GFOA recommends that governments review their financial services contracts every five years and use a competitive process for the procurement of financial services. A competitive procurement process provides an opportunity for the government to obtain market competitive rates and negotiate preferable terms and conditions and/or service enhancements in financial service contracts. It also gives the government an opportunity to take advantage of technology enhancements, service changes, or evolution in the market. Identifying a regular schedule for soliciting competitive bids for financial service providers also helps reduce the risk of a government becoming too reliant on one vendor.
With every competitive procurement process, governments should define the scope of the procurement opportunity, identify specific evaluation criteria, and prepare a strategy to evaluate responses. Evaluation criteria should specifically address the following:
- Product and service breadth, depth and quality – the service provider’s ability to provide solutions that meet the government’s specific needs.
- Quality of servicing staff – the individual experience, skills, and qualifications of the staff members who will provide services on the account, if selected, and their ability to meet the government’s needs.
- Financial strength – the service provider’s profitability, operating history, and net capital (which should be of sufficient size to satisfy service requirements).
- Service capacity – the provider’s ability to process sufficient transaction volumes and dollars of throughput.
- Regulatory standing – the provider’s status with the applicable regulatory agency.
- Reputation and social responsibility – the experience peer governments have had with the provider and the provider’s demonstration of being a good citizen that is fair and honest in its dealings.

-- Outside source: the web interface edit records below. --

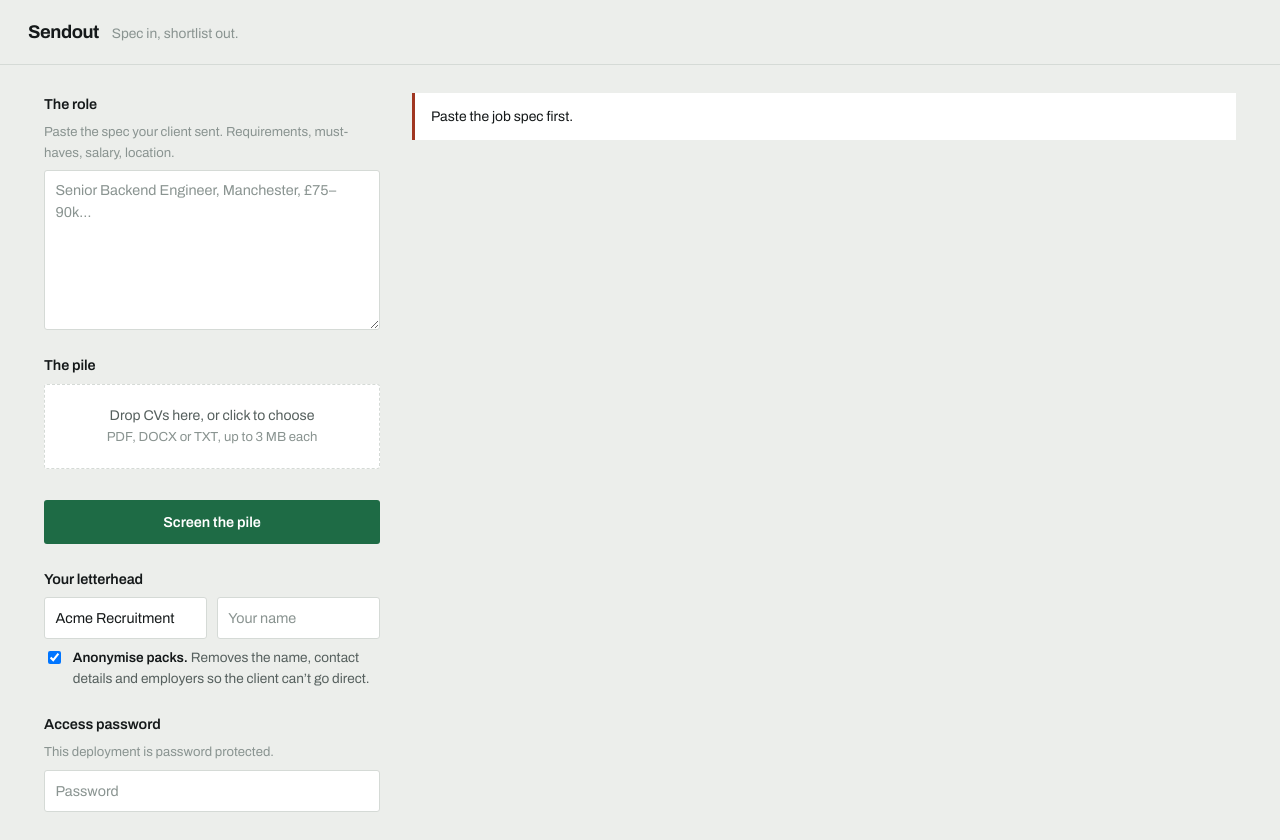
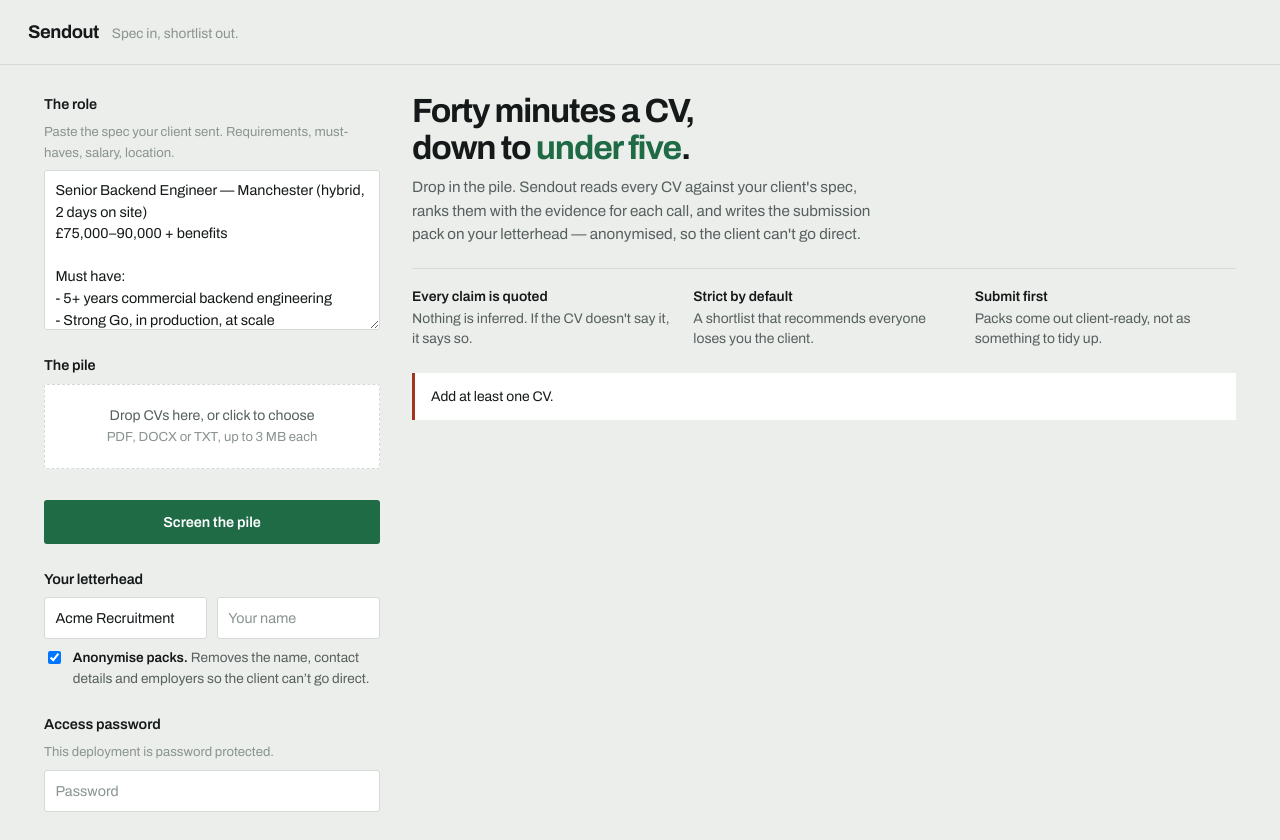
Before and after one commit to kapoordeepanshu/sendout, a website: page public/index.html in a window 1280 px wide. Both pictures are taken after a click on the button "Screen the pile". Drawn offline with Linux system fonts and the light colour scheme.

Commit message:
Open on a worked example, split the prospecting guide out of the README
A demo link that opens to an empty box sells nothing. The interface now loads
with a real spec, three assessed candidates and a finished submission pack,
rendered from local sample data — no API call, no key, no password. The banner
labels it as an example and clears it in one click.

Also adds an opening pitch above the shortlist so a cold visitor understands
what the tool does before touching anything.

```diff
--- a/public/index.html
+++ b/public/index.html
@@ -137,6 +137,34 @@
     border: 1px dashed var(--rule); border-radius: 3px; padding: 4rem 2rem;
     text-align: center; color: var(--ink-3); font-size: 0.92rem;
   }
+
+  /* ---------- opening pitch: what a cold visitor sees first ---------- */
+
+  .pitch { margin-bottom: 1.5rem; }
+  .pitch h2 {
+    margin: 0 0 0.5rem;
+    font-size: clamp(1.5rem, 3.4vw, 2.1rem);
+    font-weight: 700; line-height: 1.12; letter-spacing: -0.035em;
+    max-width: 26ch; text-wrap: balance;
+  }
+  .pitch h2 span { color: var(--submit); }
+  .pitch > p { margin: 0; max-width: 54ch; color: var(--ink-2); font-size: 0.95rem; }
+  .claims {
+    display: grid; grid-template-columns: repeat(3, minmax(0, 1fr));
+    gap: 1.25rem; margin-top: 1.35rem; padding-top: 1.1rem;
+    border-top: 1px solid var(--rule);
+  }
+  @media (max-width: 44rem) { .claims { grid-template-columns: 1fr; gap: 0.9rem; } }
+  .claims div { font-size: 0.87rem; color: var(--ink-2); line-height: 1.45; }
+  .claims b { display: block; color: var(--ink); font-weight: 600; margin-bottom: 0.1rem; }
+
+  .example-bar {
+    display: flex; align-items: center; gap: 0.85rem; flex-wrap: wrap;
+    background: var(--sunk); border-left: 3px solid var(--ink-3);
+    padding: 0.7rem 1rem; margin-bottom: 1rem; font-size: 0.87rem; color: var(--ink-2);
+  }
+  .example-bar b { color: var(--ink); font-weight: 600; }
+  .example-bar button { margin-left: auto; }
   .notice {
     background: var(--card); border-left: 3px solid var(--reject);
     padding: 0.8rem 1rem; margin-bottom: 1rem; font-size: 0.87rem;
@@ -321,8 +349,19 @@
     </section>
   </div>
 
-  <div id="results">
-    <div class="empty">Paste a spec and drop in some CVs.<br>The ranked shortlist lands here.</div>
+  <div>
+    <div class="pitch" id="pitch">
+      <h2>Forty minutes a CV, down to <span>under five</span>.</h2>
+      <p>Drop in the pile. Sendout reads every CV against your client's spec, ranks them with the
+        evidence for each call, and writes the submission pack on your letterhead — anonymised, so
+        the client can't go direct.</p>
+      <div class="claims">
+        <div><b>Every claim is quoted</b>Nothing is inferred. If the CV doesn't say it, it says so.</div>
+        <div><b>Strict by default</b>A shortlist that recommends everyone loses you the client.</div>
+        <div><b>Submit first</b>Packs come out client-ready, not as something to tidy up.</div>
+      </div>
+    </div>
+    <div id="results"></div>
   </div>
 </main>
 
@@ -336,12 +375,14 @@
   <div class="doc" id="packBody"></div>
 </dialog>
 
+<script src="sample.js"></script>
 <script>
   const $ = (id) => document.getElementById(id)
   let chosen = []
   let results = []
   let skipped = []
   let screening = 0
+  let showingExample = false
 
   // ---- password, remembered for the tab only ----
   const saved = sessionStorage.getItem("sendout-password")
@@ -385,6 +426,7 @@
     if (!spec) return fail("Paste the job spec first.")
     if (!chosen.length) return fail("Add at least one CV.")
 
+    showingExample = false
     results = []; skipped = []; screening = chosen.length
     $("run").disabled = true
     let done = 0
@@ -441,6 +483,12 @@
 
   // ---- rendering ----
   function render() {
+    const banner = showingExample
+      ? `<div class="example-bar"><b>A worked example.</b>
+           Three candidates against the spec on the left. No account, no upload.
+           <button class="quiet" id="clearExample">Clear and use my own</button></div>`
+      : ""
+
     const notice = skipped.length
       ? `<div class="notice"><b>${skipped.length} skipped</b>${skipped
           .map((s) => `${esc(s.filename)} — ${esc(s.reason)}`).join("<br>")}</div>`
@@ -450,13 +498,22 @@
     const ghosts = Array.from({ length: Math.max(0, screening) }, ghost).join("")
 
     $("results").innerHTML =
-      notice +
+      banner + notice +
       (ranked.length || ghosts
         ? ranked.map(sheet).join("") + ghosts
         : `<div class="empty">Paste a spec and drop in some CVs.<br>The ranked shortlist lands here.</div>`)
 
     document.querySelectorAll("[data-pack]").forEach((b) =>
       b.addEventListener("click", () => makePack(b.dataset.pack)))
+
+    const clear = $("clearExample")
+    if (clear) clear.addEventListener("click", () => {
+      showingExample = false
+      results = []
+      $("spec").value = ""
+      render()
+      $("spec").focus()
+    })
   }
 
   const ghost = () =>
@@ -536,6 +593,13 @@
       <div class="bar" style="width:90%"></div><div class="bar" style="width:75%"></div>`
     $("modal").showModal()
 
+    if (showingExample) {
+      $("packTitle").textContent = "Submission pack, anonymised — example"
+      $("packBody").innerHTML =
+        `<div class="letterhead">${esc($("agency").value || "Your agency")}</div>` + window.SAMPLE.pack
+      return
+    }
+
     try {
       const res = await fetch("/api/pack", {
         method: "POST",
@@ -573,6 +637,16 @@
     setTimeout(() => ($("copyPack").textContent = "Copy"), 1500)
   })
 
+  // First paint: show the worked example rather than an empty box.
+  if (window.SAMPLE) {
+    showingExample = true
+    results = window.SAMPLE.candidates
+    $("spec").value = window.SAMPLE.spec
+    render()
+  } else {
+    render()
+  }
+
   function esc(v) {
     return String(v ?? "").replace(/[&<>"']/g, (c) =>
       ({ "&": "&amp;", "<": "&lt;", ">": "&gt;", '"': "&quot;", "'": "&#39;" })[c])
--- /dev/null
+++ b/public/sample.js
@@ -0,0 +1,215 @@
+/**
+ * A worked example, shown on first load.
+ *
+ * Anyone opening a demo link should see what the tool produces before they
+ * upload anything or type a password. This is local data — no API call, no key,
+ * no cost. It is labelled as an example in the interface so nobody mistakes it
+ * for their own results.
+ */
+window.SAMPLE = {
+  spec: `Senior Backend Engineer — Manchester (hybrid, 2 days on site)
+£75,000–90,000 + benefits
+
+Must have:
+- 5+ years commercial backend engineering
+- Strong Go, in production, at scale
+- PostgreSQL — schema design and query optimisation
+- Experience leading or mentoring engineers
+
+Nice to have:
+- Kubernetes
+- Fintech or regulated-industry background
+
+Notice period: we need someone who can start within 8 weeks.`,
+
+  candidates: [
+    {
+      id: "sample-1",
+      filename: "priya-raman-cv.pdf",
+      cvText: "",
+      assessment: {
+        candidate_name: "Priya Raman",
+        contact: { email: null, phone: null, location: "Manchester, UK" },
+        current_role: { title: "Lead Backend Engineer", employer: "Northgate Logistics", since: "Jan 2021" },
+        years_experience_total: 8,
+        years_experience_relevant: 8,
+        match_score: 88,
+        recommendation: "submit",
+        headline:
+          "Eight years backend, currently leading a team of four on a Go and Postgres platform in Manchester — meets every must-have.",
+        strengths: [
+          {
+            claim: "Go in production at meaningful scale, with a measured outcome",
+            evidence: "Rebuilt the consignment tracking service in Go, cutting p99 latency from 800ms to 90ms",
+          },
+          {
+            claim: "Owns PostgreSQL schema design rather than just querying it",
+            evidence: "Owned Postgres schema design and migration strategy",
+          },
+          {
+            claim: "Already leading engineers, so the mentoring requirement is evidenced not assumed",
+            evidence: "Led a team of four engineers",
+          },
+          {
+            claim: "Local to the role, so the hybrid requirement is not a risk",
+            evidence: "Manchester, UK",
+          },
+        ],
+        gaps: [
+          { concern: "No fintech or regulated-industry background — logistics and health only", severity: "minor" },
+          { concern: "Notice period not stated; must confirm the 8-week window", severity: "significant" },
+        ],
+        requirements: [
+          { requirement: "5+ years commercial backend engineering", met: "yes", note: "Eight years across two employers since 2018." },
+          { requirement: "Strong Go in production at scale", met: "yes", note: "Rebuilt a core service in Go with a measured latency improvement." },
+          { requirement: "PostgreSQL schema design and optimisation", met: "yes", note: "Explicitly owned schema design and migrations." },
+          { requirement: "Leading or mentoring engineers", met: "yes", note: "Currently leads four engineers." },
+          { requirement: "Kubernetes (nice to have)", met: "partial", note: "Listed under skills but no project evidence." },
+          { requirement: "Fintech or regulated industry (nice to have)", met: "no", note: "Logistics and healthcare. Health data is regulated, which may partly count." },
+        ],
+        screening_questions: [
+          "What is your notice period, and could you start within eight weeks?",
+          "The CV lists Kubernetes under skills but no project uses it — where have you run it in production?",
+          "What was your actual scope leading the four engineers: hiring, performance, architecture, or delivery only?",
+          "You are on £? currently — does £75–90k work, and what would move you?",
+        ],
+        stated_details: {
+          salary_expectation: null,
+          notice_period: null,
+          availability: null,
+          right_to_work: null,
+        },
+      },
+    },
+    {
+      id: "sample-2",
+      filename: "tom-whitfield-cv.docx",
+      cvText: "",
+      assessment: {
+        candidate_name: "Tom Whitfield",
+        contact: { email: null, phone: null, location: "Leeds, UK" },
+        current_role: { title: "Backend Engineer", employer: "Fairhaven Payments", since: "Sep 2022" },
+        years_experience_total: 6,
+        years_experience_relevant: 3,
+        match_score: 64,
+        recommendation: "maybe",
+        headline:
+          "Six years backend and strong fintech exposure, but Go is recent and there is no evidence of leading anyone.",
+        strengths: [
+          {
+            claim: "Genuine regulated-industry background, which the client listed as desirable",
+            evidence: "Backend Engineer, Fairhaven Payments — PCI-DSS scoped card processing",
+          },
+          {
+            claim: "Kubernetes in production, not just on the skills list",
+            evidence: "Migrated 14 services to EKS and owned the Helm chart repository",
+          },
+        ],
+        gaps: [
+          { concern: "Go only since 2022 — roughly three of six years, against a 5+ requirement read strictly", severity: "significant" },
+          { concern: "No leadership or mentoring evidence anywhere on the CV", severity: "significant" },
+          { concern: "Leeds-based; hybrid is two days on site in Manchester", severity: "minor" },
+        ],
+        requirements: [
+          { requirement: "5+ years commercial backend engineering", met: "yes", note: "Six years total since 2020." },
+          { requirement: "Strong Go in production at scale", met: "partial", note: "Go since Sep 2022 only; earlier roles were Java." },
+          { requirement: "PostgreSQL schema design and optimisation", met: "partial", note: "Postgres listed and used, but no schema ownership described." },
+          { requirement: "Leading or mentoring engineers", met: "no", note: "Not stated on CV." },
+          { requirement: "Kubernetes (nice to have)", met: "yes", note: "Migrated 14 services to EKS." },
+          { requirement: "Fintech or regulated industry (nice to have)", met: "yes", note: "Card payments, PCI-DSS scope." },
+        ],
+        screening_questions: [
+          "How much of your day-to-day is Go now versus Java, and would you call yourself strong in it?",
+          "Have you mentored or led anyone, formally or informally? The client weights this heavily.",
+          "Manchester is two days a week on site — does that commute from Leeds work long term?",
+          "Which parts of the Postgres schema at Fairhaven did you design rather than inherit?",
+        ],
+        stated_details: {
+          salary_expectation: "£80,000",
+          notice_period: "1 month",
+          availability: null,
+          right_to_work: "British citizen",
+        },
+      },
+    },
+    {
+      id: "sample-3",
+      filename: "a-osei-cv.pdf",
+      cvText: "",
+      assessment: {
+        candidate_name: "Adjoa Osei",
+        contact: { email: null, phone: null, location: "London, UK" },
+        current_role: { title: "Full Stack Developer", employer: "Brightmoor Studio", since: "Mar 2023" },
+        years_experience_total: 4,
+        years_experience_relevant: 1,
+        match_score: 31,
+        recommendation: "reject",
+        headline:
+          "Four years mostly front-end at an agency, with no Go and no evidence of backend work at scale.",
+        strengths: [
+          {
+            claim: "Solid modern front-end delivery record",
+            evidence: "Shipped 20+ client sites in React and Next.js",
+          },
+        ],
+        gaps: [
+          { concern: "No Go anywhere on the CV, which is a hard must-have", severity: "blocker" },
+          { concern: "Roughly one year of backend work against a 5+ year requirement", severity: "blocker" },
+          { concern: "Agency project work rather than owning a system at scale", severity: "significant" },
+        ],
+        requirements: [
+          { requirement: "5+ years commercial backend engineering", met: "no", note: "Four years total, and predominantly front-end." },
+          { requirement: "Strong Go in production at scale", met: "no", note: "Not stated on CV." },
+          { requirement: "PostgreSQL schema design and optimisation", met: "partial", note: "Postgres listed; usage described as 'queries for client dashboards'." },
+          { requirement: "Leading or mentoring engineers", met: "no", note: "Not stated on CV." },
+          { requirement: "Kubernetes (nice to have)", met: "no", note: "Not stated on CV." },
+          { requirement: "Fintech or regulated industry (nice to have)", met: "no", note: "Agency clients in retail and hospitality." },
+        ],
+        screening_questions: [
+          "Worth a courtesy call to keep the relationship — is backend the direction you want, and would a mid-level backend role interest you?",
+        ],
+        stated_details: {
+          salary_expectation: null,
+          notice_period: "2 weeks",
+          availability: null,
+          right_to_work: null,
+        },
+      },
+    },
+  ],
+
+  pack: `<h3>Summary</h3>
+<p>A backend engineer with eight years' commercial experience, currently leading a team of four
+on a Go and PostgreSQL platform in Manchester. Meets every stated must-have with evidence on
+the CV rather than assertion, and is local to the role.</p>
+
+<h3>Against your requirements</h3>
+<table>
+  <tr><th>Requirement</th><th>Evidence</th><th>Met</th></tr>
+  <tr><td>5+ years commercial backend</td><td>Eight years across two employers since 2018</td><td>Yes</td></tr>
+  <tr><td>Strong Go at scale</td><td>Rebuilt a consignment tracking service in Go, p99 latency 800ms &rarr; 90ms</td><td>Yes</td></tr>
+  <tr><td>PostgreSQL schema design</td><td>Owned schema design and migration strategy</td><td>Yes</td></tr>
+  <tr><td>Leading or mentoring</td><td>Currently leads four engineers</td><td>Yes</td></tr>
+  <tr><td>Kubernetes</td><td>Listed under skills; no project evidence</td><td>Partial</td></tr>
+  <tr><td>Fintech or regulated industry</td><td>Logistics and healthcare; health data is regulated</td><td>No</td></tr>
+</table>
+
+<h3>Relevant experience</h3>
+<p><strong>Lead Backend Engineer, a national logistics operator</strong> (Jan 2021 &ndash; present).
+Rebuilt the consignment tracking service in Go, taking p99 latency from 800ms to 90ms. Owns
+PostgreSQL schema design and the migration strategy. Leads a team of four engineers.</p>
+<p><strong>Backend Engineer, a digital health provider</strong> (Mar 2018 &ndash; Dec 2020). Built
+HL7 ingestion pipelines in Python handling around two million messages a day.</p>
+
+<h3>Worth knowing</h3>
+<ul>
+  <li>No fintech background. The closest equivalent is regulated health data, which may or may
+      not satisfy your requirement &mdash; worth probing at interview.</li>
+  <li>Kubernetes appears under skills but is not evidenced in any project on the CV.</li>
+  <li>Notice period is not stated. We are confirming this and will update you before interview.</li>
+</ul>
+
+<h3>Availability</h3>
+<p>Notice period: to be confirmed. Salary expectation: to be confirmed. Located in Manchester,
+so the two-day hybrid pattern presents no relocation or commute risk.</p>`,
+}
```
Also changed, not shown: docs/PROSPECTING.md (added, +62 -0 lines), README.md.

- Cost – the overall cost or rate included in the proposal, which can include consideration of potential future price escalations.
- Board approval date: Friday, March 31, 2017